Arrests as Vietnam breaks up rally against China’s ‘invasion’ of Paracel islands
Vietnamese police on Thursday scuffled with activists marking the 1974 Chinese invasion of a disputed island chain as they arrested several people and dispersed journalists.
About 100 people gathered in central Hanoi for the 43rd anniversary of the Chinese takeover of the Paracel islands in the South China Sea - territory claimed by both nations that remains a diplomatic flashpoint.
In a rare act of public defiance in the communist nation, activists chanted “Down with the invaders!” and held banners against the “age-old enemy” near the capital’s Hoan Kiem Lake.
Plainclothes police swiftly swooped in, snatching banners away and hauling at least a dozen people into a nearby bus.
Journalists were unceremoniously ordered to leave the scene and turn off cameras.
Though Hanoi and Beijing routinely trade barbs over contested territory in the South China Sea, Vietnam often breaks up anti-China protests to avoid stoking anger from regional powerhouse China.
The Paracels remain a bitter bone of contention between the neighbours.
China has controlled the islands since invading them shortly after US-backed Vietnamese soldiers withdrew in 1974.
The attack left 70 Vietnamese soldiers dead.
Activists called on Vietnam to take a tougher stance with China.

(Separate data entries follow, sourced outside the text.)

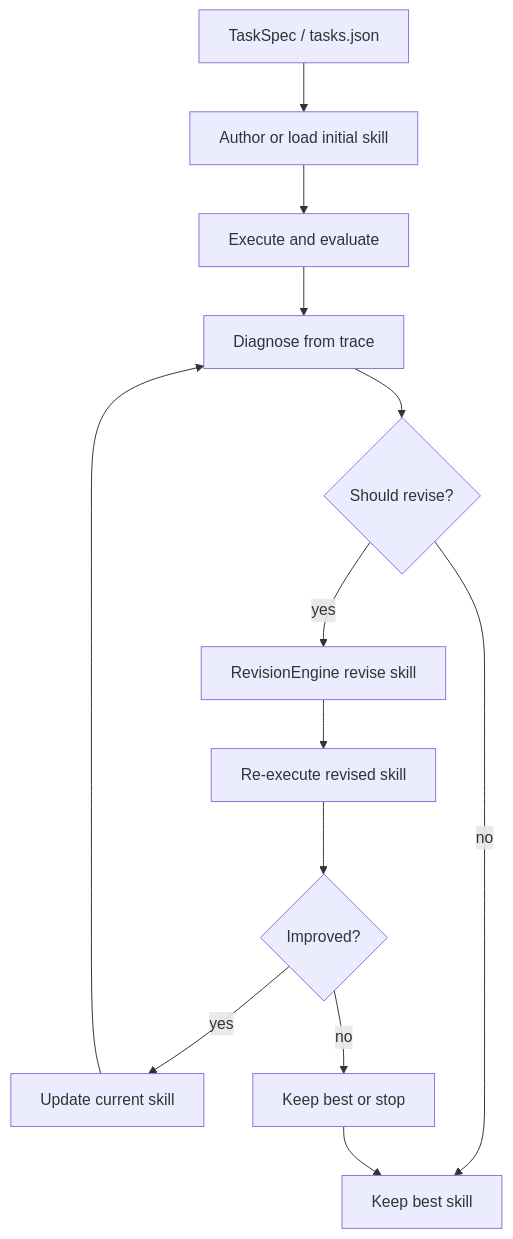
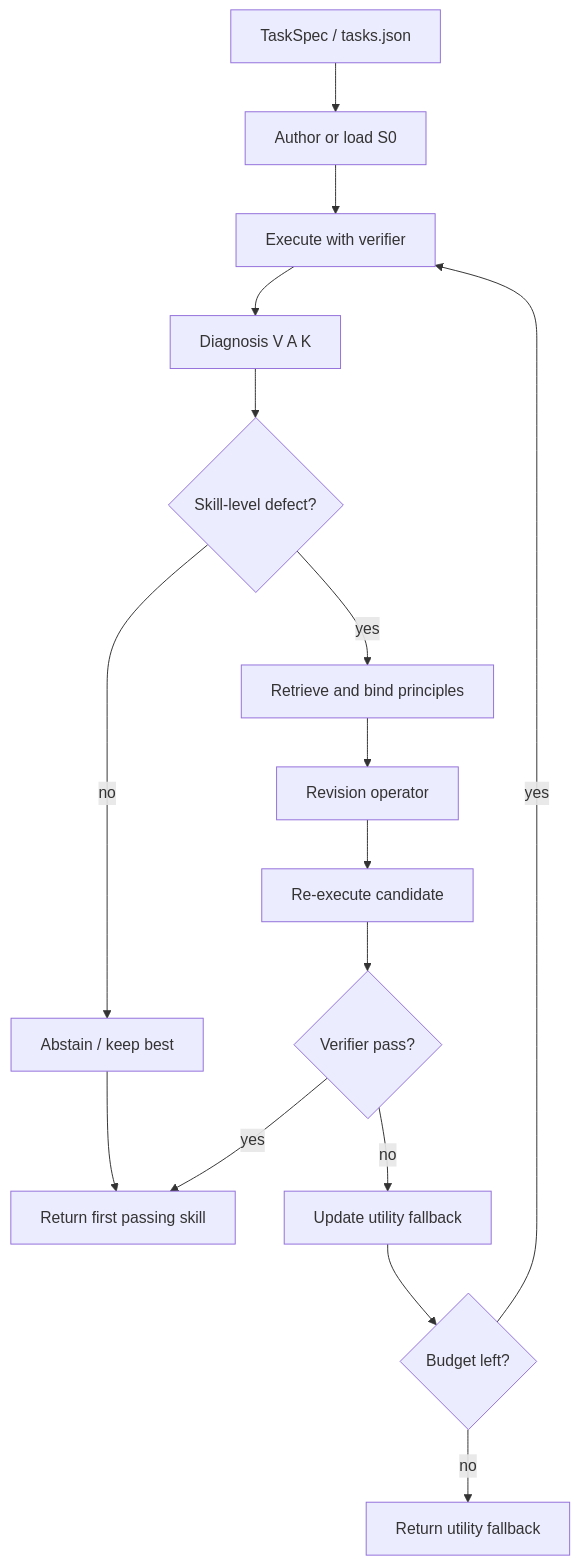
The diagram in docs/skillrevise/PAPER.md (zealgoswami-lab/skillreducer), drawn with Mermaid before and after one commit. The commit also changed other lines of this file and 17 other files, not shown here.

First line of the commit message:
Expand per-paper docs with usage and full-flow overviews.

````diff
--- a/docs/skillrevise/PAPER.md
+++ b/docs/skillrevise/PAPER.md
@@ -39,15 +297,18 @@
 ```mermaid
 flowchart TD
-    Task[TaskSpec / tasks.json] --> Author[Author or load initial skill]
-    Author --> Eval1[Execute and evaluate]
-    Eval1 --> Diagnose[Diagnose from trace]
-    Diagnose --> Decide{Should revise?}
-    Decide -->|no| Done[Keep best skill]
-    Decide -->|yes| Revise[RevisionEngine revise skill]
-    Revise --> Eval2[Re-execute revised skill]
-    Eval2 --> Better{Improved?}
-    Better -->|yes| Update[Update current skill]
-    Better -->|no| KeepOrStop[Keep best or stop]
-    Update --> Diagnose
-    KeepOrStop --> Done
+    T[TaskSpec / tasks.json] --> Auth[Author or load S0]
+    Auth --> Ex1[Execute with verifier]
+    Ex1 --> Diag[Diagnosis V A K]
+    Diag --> Gate{Skill-level defect?}
+    Gate -->|no| Keep[Abstain / keep best]
+    Gate -->|yes| Ret[Retrieve and bind principles]
+    Ret --> Rev[Revision operator]
+    Rev --> Ex2[Re-execute candidate]
+    Ex2 --> Pass{Verifier pass?}
+    Pass -->|yes| Done[Return first passing skill]
+    Pass -->|no| Util[Update utility fallback]
+    Util --> Bud{Budget left?}
+    Bud -->|yes| Ex1
+    Bud -->|no| FB[Return utility fallback]
+    Keep --> Done
 ```
````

“I think Vietnam must be determined towards China... to get back Hoang Sa and Truong Sa Islands,” said activist Pham Van Troi, 46, using Vietnamese names for the Paracels and the nearby Spratly islands, which are also disputed.
Beijing lays claim to virtually all of the South China Sea, and has built up islands capable of hosting military installations.
The Philippines, Vietnam, Malaysia, Brunei and Taiwan have also sparred with Beijing over territory in the disputed waterway.
Tensions have eased slightly in recent months but the issue remains a potential global flashpoint.
In 2014 China moved a controversial oil rig into contested territory, prompting deadly riots in Vietnam.
Last week Chinese state media reacted with fury to comments by US secretary of state nominee Rex Tillerson that he would seek to deny Beijing access to the artificial islands it has built up in the contested sea.